### [PROMPT]
Scan the entries below and extract each line with the word "LinearLayout" in it.

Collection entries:
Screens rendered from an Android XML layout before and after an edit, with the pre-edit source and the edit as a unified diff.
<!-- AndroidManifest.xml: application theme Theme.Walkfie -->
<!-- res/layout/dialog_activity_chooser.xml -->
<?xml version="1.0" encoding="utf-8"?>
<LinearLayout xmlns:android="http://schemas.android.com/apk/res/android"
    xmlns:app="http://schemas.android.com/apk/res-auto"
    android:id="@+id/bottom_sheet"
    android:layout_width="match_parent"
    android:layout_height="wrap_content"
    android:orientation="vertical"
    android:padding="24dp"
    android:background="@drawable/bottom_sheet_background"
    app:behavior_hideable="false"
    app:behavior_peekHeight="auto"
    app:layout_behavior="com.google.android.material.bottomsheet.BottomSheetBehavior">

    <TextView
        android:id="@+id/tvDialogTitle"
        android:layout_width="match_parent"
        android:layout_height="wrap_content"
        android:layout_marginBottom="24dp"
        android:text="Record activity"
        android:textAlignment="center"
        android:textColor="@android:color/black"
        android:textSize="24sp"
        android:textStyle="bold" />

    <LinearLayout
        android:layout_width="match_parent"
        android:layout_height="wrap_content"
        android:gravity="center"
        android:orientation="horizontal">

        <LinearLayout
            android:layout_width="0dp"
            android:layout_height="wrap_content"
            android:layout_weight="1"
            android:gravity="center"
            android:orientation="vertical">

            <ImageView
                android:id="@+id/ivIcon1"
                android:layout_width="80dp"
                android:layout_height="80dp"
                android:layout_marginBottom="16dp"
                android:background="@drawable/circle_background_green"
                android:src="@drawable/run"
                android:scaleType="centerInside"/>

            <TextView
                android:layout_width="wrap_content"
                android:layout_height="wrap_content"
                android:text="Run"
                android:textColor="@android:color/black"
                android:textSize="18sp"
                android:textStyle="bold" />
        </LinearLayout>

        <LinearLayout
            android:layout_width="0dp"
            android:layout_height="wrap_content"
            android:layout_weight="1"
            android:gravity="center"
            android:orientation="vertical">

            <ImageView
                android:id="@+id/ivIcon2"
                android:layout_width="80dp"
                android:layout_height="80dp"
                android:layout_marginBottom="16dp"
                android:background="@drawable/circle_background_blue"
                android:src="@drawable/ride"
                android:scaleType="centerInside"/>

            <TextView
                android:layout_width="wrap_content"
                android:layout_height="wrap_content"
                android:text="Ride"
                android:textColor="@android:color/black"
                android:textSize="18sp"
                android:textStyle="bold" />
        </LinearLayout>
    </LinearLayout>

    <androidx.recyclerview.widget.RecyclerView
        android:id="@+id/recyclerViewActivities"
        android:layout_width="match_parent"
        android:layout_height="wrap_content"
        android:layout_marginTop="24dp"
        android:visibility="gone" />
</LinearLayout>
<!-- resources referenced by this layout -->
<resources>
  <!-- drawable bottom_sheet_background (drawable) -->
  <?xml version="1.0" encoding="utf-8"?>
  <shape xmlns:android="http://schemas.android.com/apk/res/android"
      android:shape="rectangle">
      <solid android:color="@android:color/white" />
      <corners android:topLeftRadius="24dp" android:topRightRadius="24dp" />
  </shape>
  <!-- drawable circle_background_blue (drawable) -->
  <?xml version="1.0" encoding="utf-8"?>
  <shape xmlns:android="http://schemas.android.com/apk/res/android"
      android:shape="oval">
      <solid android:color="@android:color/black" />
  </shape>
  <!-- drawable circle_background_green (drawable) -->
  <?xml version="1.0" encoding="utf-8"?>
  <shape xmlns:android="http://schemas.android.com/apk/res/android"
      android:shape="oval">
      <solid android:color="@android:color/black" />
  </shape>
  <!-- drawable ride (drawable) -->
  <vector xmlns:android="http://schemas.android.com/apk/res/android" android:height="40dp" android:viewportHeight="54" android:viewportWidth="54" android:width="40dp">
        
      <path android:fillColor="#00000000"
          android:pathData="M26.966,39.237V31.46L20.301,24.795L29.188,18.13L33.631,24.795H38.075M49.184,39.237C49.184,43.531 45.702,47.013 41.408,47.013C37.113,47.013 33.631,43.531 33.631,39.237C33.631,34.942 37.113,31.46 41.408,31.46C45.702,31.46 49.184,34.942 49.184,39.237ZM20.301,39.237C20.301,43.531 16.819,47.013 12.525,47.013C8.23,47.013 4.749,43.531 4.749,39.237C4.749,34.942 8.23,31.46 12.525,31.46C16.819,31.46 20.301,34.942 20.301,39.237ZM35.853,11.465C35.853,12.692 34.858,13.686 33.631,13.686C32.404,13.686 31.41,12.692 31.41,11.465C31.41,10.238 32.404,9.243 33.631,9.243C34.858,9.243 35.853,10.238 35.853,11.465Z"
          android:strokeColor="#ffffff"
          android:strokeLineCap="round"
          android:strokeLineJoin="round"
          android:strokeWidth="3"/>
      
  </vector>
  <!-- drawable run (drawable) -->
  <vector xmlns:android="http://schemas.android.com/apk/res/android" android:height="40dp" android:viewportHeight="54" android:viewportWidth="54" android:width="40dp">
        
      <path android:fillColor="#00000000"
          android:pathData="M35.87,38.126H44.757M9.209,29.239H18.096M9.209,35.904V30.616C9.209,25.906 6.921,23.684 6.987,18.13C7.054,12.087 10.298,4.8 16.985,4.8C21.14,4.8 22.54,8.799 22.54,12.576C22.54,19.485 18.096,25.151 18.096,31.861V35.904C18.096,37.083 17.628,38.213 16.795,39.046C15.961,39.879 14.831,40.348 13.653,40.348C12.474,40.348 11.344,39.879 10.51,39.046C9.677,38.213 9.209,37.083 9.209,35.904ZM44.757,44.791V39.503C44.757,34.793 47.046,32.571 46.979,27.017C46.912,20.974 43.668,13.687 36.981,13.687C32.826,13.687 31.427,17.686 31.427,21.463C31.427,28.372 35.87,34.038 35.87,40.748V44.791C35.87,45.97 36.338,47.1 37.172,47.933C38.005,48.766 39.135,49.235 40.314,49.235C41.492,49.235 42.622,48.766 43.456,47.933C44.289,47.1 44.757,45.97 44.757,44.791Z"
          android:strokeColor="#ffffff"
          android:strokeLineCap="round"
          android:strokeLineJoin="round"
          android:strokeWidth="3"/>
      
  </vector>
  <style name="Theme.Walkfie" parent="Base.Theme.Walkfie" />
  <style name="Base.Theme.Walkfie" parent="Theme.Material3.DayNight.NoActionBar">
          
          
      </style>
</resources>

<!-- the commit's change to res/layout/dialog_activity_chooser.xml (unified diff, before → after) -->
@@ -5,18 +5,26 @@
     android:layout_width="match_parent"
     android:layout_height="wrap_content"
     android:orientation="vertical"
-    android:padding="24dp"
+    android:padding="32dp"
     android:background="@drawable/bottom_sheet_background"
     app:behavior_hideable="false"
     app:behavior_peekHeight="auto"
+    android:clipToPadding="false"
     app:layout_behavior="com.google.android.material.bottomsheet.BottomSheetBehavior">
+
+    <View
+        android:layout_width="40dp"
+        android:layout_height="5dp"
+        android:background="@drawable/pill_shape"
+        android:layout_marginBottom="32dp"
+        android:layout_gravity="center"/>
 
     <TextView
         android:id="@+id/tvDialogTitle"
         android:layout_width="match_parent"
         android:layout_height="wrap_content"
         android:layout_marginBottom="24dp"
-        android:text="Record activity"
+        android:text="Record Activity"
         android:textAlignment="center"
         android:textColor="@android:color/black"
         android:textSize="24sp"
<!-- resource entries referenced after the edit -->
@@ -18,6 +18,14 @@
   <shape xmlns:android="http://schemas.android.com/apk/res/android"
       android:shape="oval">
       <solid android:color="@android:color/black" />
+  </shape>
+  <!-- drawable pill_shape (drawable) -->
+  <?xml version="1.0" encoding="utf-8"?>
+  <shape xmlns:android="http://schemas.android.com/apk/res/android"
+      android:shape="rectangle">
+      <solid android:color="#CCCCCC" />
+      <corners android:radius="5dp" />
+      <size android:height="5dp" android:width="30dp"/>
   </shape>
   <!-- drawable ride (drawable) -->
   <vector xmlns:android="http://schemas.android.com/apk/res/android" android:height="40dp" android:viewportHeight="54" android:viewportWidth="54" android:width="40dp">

### [ANSWER SPACE]
<LinearLayout xmlns:android="http://schemas.android.com/apk/res/android"
    <LinearLayout
        <LinearLayout
        </LinearLayout>
        <LinearLayout
        </LinearLayout>
    </LinearLayout>
</LinearLayout>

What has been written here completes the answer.